▸ **What you will do**
Whenever the word "Logistic" shows up in a line of the data, copy that line.

▸ **Information given**
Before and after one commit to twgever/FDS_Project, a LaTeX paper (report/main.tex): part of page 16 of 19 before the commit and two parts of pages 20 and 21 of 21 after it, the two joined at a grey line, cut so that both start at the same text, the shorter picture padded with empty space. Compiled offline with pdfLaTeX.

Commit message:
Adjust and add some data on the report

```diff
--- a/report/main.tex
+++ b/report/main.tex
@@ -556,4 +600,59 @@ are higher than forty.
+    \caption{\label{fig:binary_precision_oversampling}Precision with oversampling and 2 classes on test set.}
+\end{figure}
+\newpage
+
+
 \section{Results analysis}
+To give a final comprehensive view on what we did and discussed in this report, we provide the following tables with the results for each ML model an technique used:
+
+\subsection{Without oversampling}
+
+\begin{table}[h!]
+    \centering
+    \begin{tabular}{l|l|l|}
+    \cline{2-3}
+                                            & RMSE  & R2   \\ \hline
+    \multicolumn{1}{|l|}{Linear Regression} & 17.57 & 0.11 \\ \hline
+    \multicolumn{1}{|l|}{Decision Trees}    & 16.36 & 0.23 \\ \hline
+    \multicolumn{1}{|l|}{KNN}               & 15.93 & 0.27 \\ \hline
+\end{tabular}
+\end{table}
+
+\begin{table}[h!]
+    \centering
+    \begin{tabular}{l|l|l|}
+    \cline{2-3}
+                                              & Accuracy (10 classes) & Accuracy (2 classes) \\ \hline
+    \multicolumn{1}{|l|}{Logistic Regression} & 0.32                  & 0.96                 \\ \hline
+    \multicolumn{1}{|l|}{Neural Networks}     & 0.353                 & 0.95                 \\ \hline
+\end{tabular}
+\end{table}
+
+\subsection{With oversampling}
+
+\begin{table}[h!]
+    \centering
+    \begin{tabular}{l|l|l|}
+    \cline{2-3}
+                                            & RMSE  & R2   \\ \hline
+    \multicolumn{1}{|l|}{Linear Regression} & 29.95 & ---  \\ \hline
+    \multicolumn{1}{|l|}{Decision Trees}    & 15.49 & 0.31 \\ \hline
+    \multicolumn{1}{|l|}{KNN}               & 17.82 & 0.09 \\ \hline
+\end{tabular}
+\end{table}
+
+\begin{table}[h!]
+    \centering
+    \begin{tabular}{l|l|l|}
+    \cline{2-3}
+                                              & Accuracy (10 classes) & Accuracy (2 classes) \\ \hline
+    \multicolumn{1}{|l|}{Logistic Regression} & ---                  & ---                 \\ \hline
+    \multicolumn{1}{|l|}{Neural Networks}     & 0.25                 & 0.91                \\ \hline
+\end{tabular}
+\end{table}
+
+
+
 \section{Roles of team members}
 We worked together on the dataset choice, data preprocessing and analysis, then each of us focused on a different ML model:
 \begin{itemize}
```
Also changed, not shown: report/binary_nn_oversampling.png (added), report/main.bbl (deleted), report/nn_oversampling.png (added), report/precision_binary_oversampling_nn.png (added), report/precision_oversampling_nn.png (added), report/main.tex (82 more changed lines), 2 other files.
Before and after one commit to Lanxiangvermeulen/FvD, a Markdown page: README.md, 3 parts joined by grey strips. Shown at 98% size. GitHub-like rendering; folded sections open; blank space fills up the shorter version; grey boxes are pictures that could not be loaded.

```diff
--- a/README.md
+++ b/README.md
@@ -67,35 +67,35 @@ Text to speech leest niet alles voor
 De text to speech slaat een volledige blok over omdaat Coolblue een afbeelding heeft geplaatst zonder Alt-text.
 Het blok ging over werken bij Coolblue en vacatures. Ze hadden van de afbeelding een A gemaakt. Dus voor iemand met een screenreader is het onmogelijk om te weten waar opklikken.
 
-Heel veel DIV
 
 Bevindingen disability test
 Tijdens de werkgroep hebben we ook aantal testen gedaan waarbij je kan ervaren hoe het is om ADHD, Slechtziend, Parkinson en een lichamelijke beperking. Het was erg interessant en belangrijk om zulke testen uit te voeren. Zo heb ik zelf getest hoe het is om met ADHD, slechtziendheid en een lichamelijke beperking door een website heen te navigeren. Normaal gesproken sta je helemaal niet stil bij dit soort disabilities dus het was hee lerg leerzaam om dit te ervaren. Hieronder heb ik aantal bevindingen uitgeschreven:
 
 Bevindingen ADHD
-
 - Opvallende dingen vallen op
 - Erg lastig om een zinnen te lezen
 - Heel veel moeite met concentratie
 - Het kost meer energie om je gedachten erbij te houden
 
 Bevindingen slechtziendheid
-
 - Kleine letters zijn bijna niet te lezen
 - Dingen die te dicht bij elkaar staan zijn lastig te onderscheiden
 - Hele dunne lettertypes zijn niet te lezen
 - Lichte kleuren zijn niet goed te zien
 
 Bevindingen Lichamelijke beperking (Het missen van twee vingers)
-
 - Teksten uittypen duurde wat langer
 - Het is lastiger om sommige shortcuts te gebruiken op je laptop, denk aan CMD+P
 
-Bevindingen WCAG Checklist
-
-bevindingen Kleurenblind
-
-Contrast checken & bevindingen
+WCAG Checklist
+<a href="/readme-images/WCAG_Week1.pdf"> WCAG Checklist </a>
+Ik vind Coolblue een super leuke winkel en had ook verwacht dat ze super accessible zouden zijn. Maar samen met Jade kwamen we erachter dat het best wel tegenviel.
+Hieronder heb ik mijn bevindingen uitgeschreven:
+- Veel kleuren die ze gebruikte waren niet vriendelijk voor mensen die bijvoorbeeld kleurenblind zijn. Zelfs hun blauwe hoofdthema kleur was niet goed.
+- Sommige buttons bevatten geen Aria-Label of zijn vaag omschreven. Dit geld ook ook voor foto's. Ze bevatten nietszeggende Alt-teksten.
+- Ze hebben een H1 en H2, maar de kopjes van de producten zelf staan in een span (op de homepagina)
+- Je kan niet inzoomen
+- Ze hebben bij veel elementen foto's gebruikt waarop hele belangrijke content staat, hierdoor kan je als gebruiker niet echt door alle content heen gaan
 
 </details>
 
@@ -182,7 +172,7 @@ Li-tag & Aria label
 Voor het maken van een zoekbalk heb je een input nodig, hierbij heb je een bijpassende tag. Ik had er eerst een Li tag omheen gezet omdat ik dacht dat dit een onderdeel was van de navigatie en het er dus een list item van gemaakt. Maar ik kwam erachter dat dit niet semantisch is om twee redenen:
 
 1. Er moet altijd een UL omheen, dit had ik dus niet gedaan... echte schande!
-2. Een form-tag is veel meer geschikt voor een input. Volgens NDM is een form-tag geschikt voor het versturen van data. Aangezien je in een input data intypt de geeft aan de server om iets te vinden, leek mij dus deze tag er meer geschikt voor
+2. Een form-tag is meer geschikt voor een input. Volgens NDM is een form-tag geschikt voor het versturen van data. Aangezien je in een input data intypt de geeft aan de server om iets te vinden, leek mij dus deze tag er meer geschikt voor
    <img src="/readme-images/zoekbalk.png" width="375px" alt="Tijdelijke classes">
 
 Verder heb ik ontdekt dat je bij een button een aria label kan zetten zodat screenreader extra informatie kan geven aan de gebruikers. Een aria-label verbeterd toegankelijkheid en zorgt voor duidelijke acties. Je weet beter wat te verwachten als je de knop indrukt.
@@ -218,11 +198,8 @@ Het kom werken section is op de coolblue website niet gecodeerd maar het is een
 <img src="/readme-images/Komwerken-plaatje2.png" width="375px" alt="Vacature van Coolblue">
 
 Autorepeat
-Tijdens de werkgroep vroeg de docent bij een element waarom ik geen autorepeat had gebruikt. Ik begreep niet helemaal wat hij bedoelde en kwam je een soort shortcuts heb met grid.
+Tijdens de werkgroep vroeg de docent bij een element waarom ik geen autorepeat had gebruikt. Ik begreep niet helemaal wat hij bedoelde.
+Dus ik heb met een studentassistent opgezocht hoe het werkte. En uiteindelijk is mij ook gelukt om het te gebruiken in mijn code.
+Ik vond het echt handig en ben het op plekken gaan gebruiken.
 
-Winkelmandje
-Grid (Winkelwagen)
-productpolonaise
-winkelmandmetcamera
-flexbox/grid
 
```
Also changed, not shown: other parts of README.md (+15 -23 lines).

▸ **Response to this task**
+    \multicolumn{1}{|l|}{Logistic Regression} & 0.32                  & 0.96                 \\ \hline
+    \multicolumn{1}{|l|}{Logistic Regression} & ---                  & ---                 \\ \hline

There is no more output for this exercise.